The Revival of the ERA and Why It’s Important

Last Wednesday, the House of Representatives passed a resolution that would effectively remove the deadline that was set into place in order to ratify the Equal Rights Amendment (also known as the ERA). While this may not seem like that big of a deal… it is.

The earliest concepts of the ERA began to develop in the 1920s, but it began to rise to further prominence during the women’s rights movement throughout the 1960s and 1970s. The wording of the amendment plainly states: “Equality of rights under the law shall not be denied or abridged by the United States or by any State on account of sex.” The amendment passed through the Senate and the House before it went on to be officially proposed as an amendment to be added to the United States Constitution. The amendment needed to be ratified by 38 states before it could officially become a part of the Constitution and a seven year deadline was given for this to occur. However, there were many conservative anti-ERA activists who led massive efforts to prevent the ERA from succeeding.
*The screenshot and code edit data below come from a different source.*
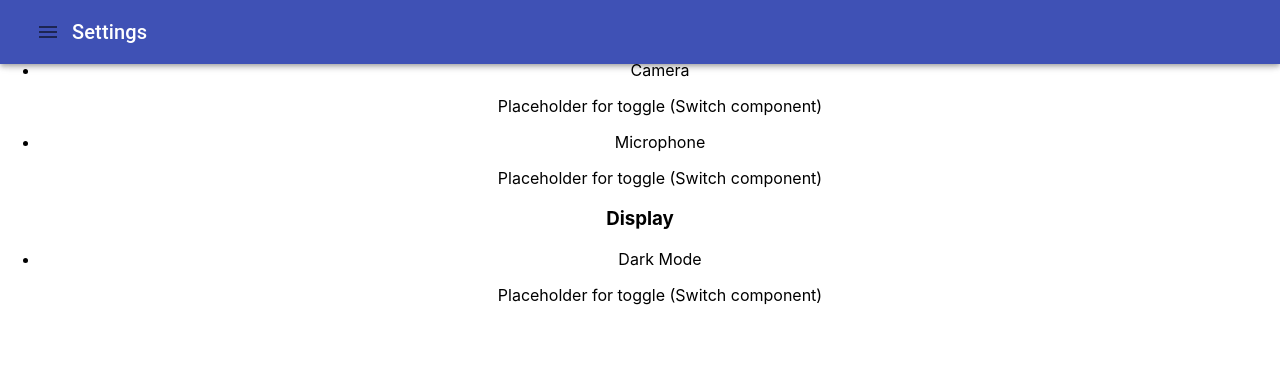
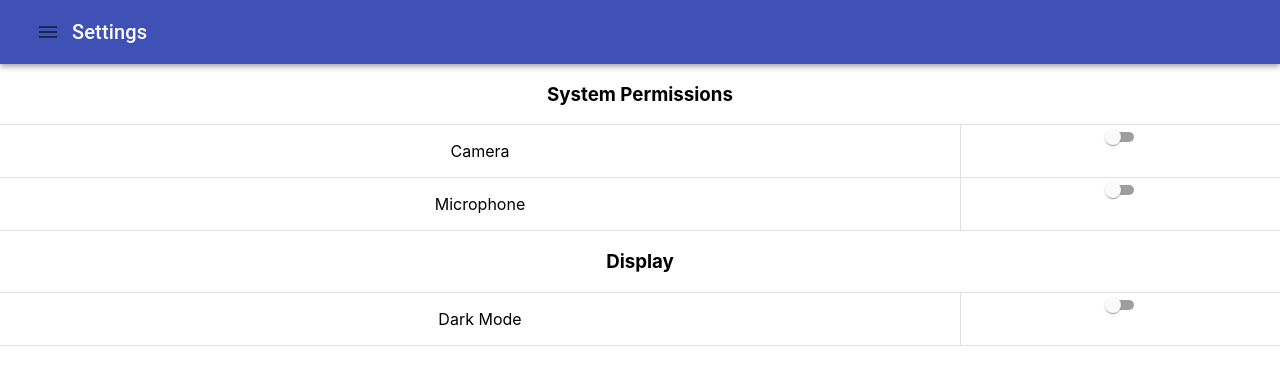
Before and after one commit to TeamTARS/SmartCycle, a React app: page /settings in a window 1280 px wide. Shown: the top 384 px of the page. Built offline with nearby package versions, Linux system fonts and the light colour scheme; the HTML template or start-up script is replaced by a standard one.

Commit message:
Updated/added components

```diff
--- a/src/client/Pages/CommonComponents/Header.tsx
+++ b/src/client/Pages/CommonComponents/Header.tsx
@@ -1,6 +1,7 @@
 import { AppBar, IconButton, Toolbar, Typography } from "@material-ui/core";
 import ArrowBackIcon from "@material-ui/icons/ArrowBack";
 import React from "react";
+import { Link } from "react-router-dom";
 
 import Menu from "./Menu";
 
@@ -24,15 +25,12 @@ class Header extends React.Component<HeaderProps, {}> {
         {this.props.showMenu ? (
           <Menu title={this.props.title} />
         ) : (
-          <AppBar>
+          <AppBar position="static">
             <Toolbar>
-              <IconButton>
+              <IconButton component={Link} to={this.props.navBackLink}>
                 <ArrowBackIcon />
               </IconButton>
-              <Typography variant="h6">
-                {/* {this.props.showMenu ? "true" : "false"} */}
-                {this.props.title}
-              </Typography>
+              <Typography variant="h6">{this.props.title}</Typography>
             </Toolbar>
           </AppBar>
         )}
--- a/src/client/Pages/CommonComponents/Menu.tsx
+++ b/src/client/Pages/CommonComponents/Menu.tsx
@@ -47,17 +47,14 @@ class Menu extends React.Component<MenuProps, MenuState> {
   render() {
     return (
       <div className="Menu">
-        {/* Header here */}
         {/* TODO: Add styling */}
-        <AppBar>
+        <AppBar position="static">
           <Toolbar>
             <IconButton onClick={this.toggleMenu}>
               <MenuIcon />
             </IconButton>
-            <Typography variant="h6">
-              {/* {this.props.showMenu ? "true" : "false"} */}
-              {this.props.title}
-            </Typography>
+            {/* TODO: Figure out how to center text */}
+            <Typography variant="h6">{this.props.title}</Typography>
           </Toolbar>
         </AppBar>
         <Drawer open={this.state.open} onClick={this.toggleMenu}>
@@ -67,13 +64,13 @@ class Menu extends React.Component<MenuProps, MenuState> {
                 <IconButton onClick={this.toggleMenu}>
                   <MenuIcon />
                 </IconButton>
-                <Typography variant="h6">Menu</Typography>
+                <Typography variant="h6" align="center">
+                  Menu
+                </Typography>
               </Toolbar>
             </AppBar>
             <nav>
               <List>
-                {/* TODO: Switch Link to NavLink to allow styling */}
-                {/* Need to contain <Icon> elements */}
                 <ListItem button component={Link} to="/">
                   <ListItemIcon>
                     <HomeIcon />
--- a/src/client/Pages/CommonComponents/SearchBar.tsx
+++ b/src/client/Pages/CommonComponents/SearchBar.tsx
@@ -1,30 +1,23 @@
-import { InputBase } from "@material-ui/core";
+import { Container, IconButton, InputBase } from "@material-ui/core";
 import MicIcon from "@material-ui/icons/Mic";
 import SearchIcon from "@material-ui/icons/Search";
 import React from "react";
 
-export interface SearchBarProps {
-  test: string;
-}
-
-class SearchBar extends React.Component<SearchBarProps, {}> {
+class SearchBar extends React.Component<{}, {}> {
   render() {
     return (
       <div>
         {/* TODO: Add styling */}
-        <div>
-          <p>Placeholder for search bar</p>
-          <div>
-            <SearchIcon />
-          </div>
+        <Container>
+          <SearchIcon />
           <InputBase
             placeholder="Search…"
             inputProps={{ "aria-label": "search" }}
           />
-          <div>
+          <IconButton>
             <MicIcon />
-          </div>
-        </div>
+          </IconButton>
+        </Container>
       </div>
     );
   }
--- a/src/client/Pages/Home.tsx
+++ b/src/client/Pages/Home.tsx
@@ -1,4 +1,7 @@
+import { Fab } from "@material-ui/core";
+import CameraAltIcon from "@material-ui/icons/CameraAlt";
 import React from "react";
+import { Link } from "react-router-dom";
 
 import Header from "./CommonComponents/Header";
 import SearchBar from "./CommonComponents/SearchBar";
@@ -11,17 +14,13 @@ class HomePage extends React.Component<HomePageProps, {}> {
   render() {
     return (
       <div className="Home-Page">
-        <Header title="Home Page Header" />
-        <SearchBar test="Home Page Search Bar" />
-        <div className="Partial-Results">
-          <h3>Home Page Partial Results</h3>
-          <p>Home Page Partial Results List (GridList component)</p>
-        </div>
+        <Header title="SmartRecycle" />
+        <SearchBar />
         <div className="Camera-View">
           <p>Placeholder for camera view</p>
-          <p>
-            Placeholder for camera button (FAB floating action button component)
-          </p>
+          <Fab component={Link} to="/results">
+            <CameraAltIcon />
+          </Fab>
         </div>
       </div>
     );
--- a/src/client/Pages/Results.tsx
+++ b/src/client/Pages/Results.tsx
@@ -13,7 +13,7 @@ class ResultsPage extends React.Component<ResultsPageProps, {}> {
     return (
       <div className="Results-Page">
         <Header title="Results" showMenu={false} navBackLink="/" />
-        <SearchBar test="Search Bar" />
+        <SearchBar />
         {/* <List> component with maybe a <ListItem> component */}
         <ul>
           <li>
--- a/src/client/Pages/Settings.tsx
+++ b/src/client/Pages/Settings.tsx
@@ -1,3 +1,4 @@
+import { Divider, Grid, Switch } from "@material-ui/core";
 import React from "react";
 
 import Header from "./CommonComponents/Header";
@@ -13,33 +14,41 @@ class SettingsPage extends React.Component<SettingsPageProps, {}> {
         <Header title="Settings" />
         <div className="Settings-System-Permissions">
           <h3>System Permissions</h3>
-          <ul>
-            {/* <Divider /> */}
-            <li>
+          <Divider />
+          <Grid container>
+            <Grid item xs={9}>
               <p>Camera</p>
-              {/* <Divider orientation="vertical" /> */}
-              <p>Placeholder for toggle (Switch component)</p>
-            </li>
-            {/* <Divider /> */}
-            <li>
+            </Grid>
+            <Divider orientation="vertical" flexItem />
+            <Grid item xs>
+              <Switch size="small" color="primary" />
+            </Grid>
+          </Grid>
+          <Divider />
+          <Grid container>
+            <Grid item xs={9}>
               <p>Microphone</p>
-              {/* <Divider orientation="vertical" /> */}
-              <p>Placeholder for toggle (Switch component)</p>
-            </li>
-            {/* <Divider /> */}
-          </ul>
+            </Grid>
+            <Divider orientation="vertical" flexItem />
+            <Grid item xs>
+              <Switch size="small" color="primary" />
+            </Grid>
+          </Grid>
+          <Divider />
         </div>
         <div className="Settings-Display">
           <h3>Display</h3>
-          <ul>
-            {/* <Divider /> */}
-            <li>
+          <Divider />
+          <Grid container>
+            <Grid item xs={9}>
               <p>Dark Mode</p>
-              {/* <Divider orientation="vertical" /> */}
-              <p>Placeholder for toggle (Switch component)</p>
-            </li>
-            {/* <Divider /> */}
-          </ul>
+            </Grid>
+            <Divider orientation="vertical" flexItem />
+            <Grid item xs>
+              <Switch size="small" color="primary" />
+            </Grid>
+          </Grid>
+          <Divider />
         </div>
       </div>
     );
```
Therefore, despite an extension given to the original deadline, only 35 states ratified the amendment before the new deadline and the ERA inevitably failed.

women placing sticky notes on wall Photo by You X Ventures from Unsplash Nevertheless, this wasn’t the end of the ERA’s journey. In January 2020, the state of Virginia became the 38th state to ratify the amendment, which means that the amendment technically has enough states required by Congress to continue with the ratification process. Moreover, the issue of the deadline passing used to seem like an impossible hurdle to pass over. That is, until last Wednesday when the House voted to remove that deadline. In the resolution that was just passed, Congress is essentially declaring that “the amendment shall be part of the Constitution whenever it's been ratified by the legislatures of three-fourths of the states,” which it has been. So, once this resolution goes to the Senate, it will be an interesting moment in history to watch. If the Senate votes to go forth with this resolution, then the ratification process could restart and the amendment could hold the ability to finally become a part of the Constitution.

capital building Darren Halstead I think that it is important to note that the addition of this amendment to the Constitution wouldn’t somehow completely eradicate sexism or misogyny. This amendment certainly doesn’t even begin to cover the depths of feminism or the complexities of intersectionality that cause for institutionalized discrimination to persist in American society. The origin of this amendment stems from a realm of feminism that focused primarily on white, middle-class, cishet women and it is not the quintessential factor needed to somehow obtain gender equality. However, the ratification of this amendment would provide a constitutional backing for court cases that involve gender discrimination and it would definitely provide a solid foundation to build future legislation off of. A constitutional amendment could provide more protections for women in cases of job discrimination, sexual harassment, domestic violence, and so much more. This amendment would not be the answer to the inherent inequalities that are built into American society, but it could certainly be an essential part of a grander, more inclusive solution.

Cherry blossoms with Jefferson Memorial in the background Photo by Library of Congress from Unsplash The next few months are essential for the ERA. All eyes are on the Senate as they will eventually consider whether or not the deadline for the ERA should be removed. If this does occur and if 38 states maintain their ratification of the amendment, then the ERA could be added to the Constitution within the next year. The fact that it’s taken this long for the ERA to truly have a chance of being ratified is disheartening, but what matters the most now is pushing Congress to further the ratification process and to finally make the ERA a constitutional amendment. We should always be striving to reach a heightened, more progressive level of equality for all citizens and, as Representative Jackie Speier (a co-sponsor of the joint resolution) said, “there can be no expiration date on equality.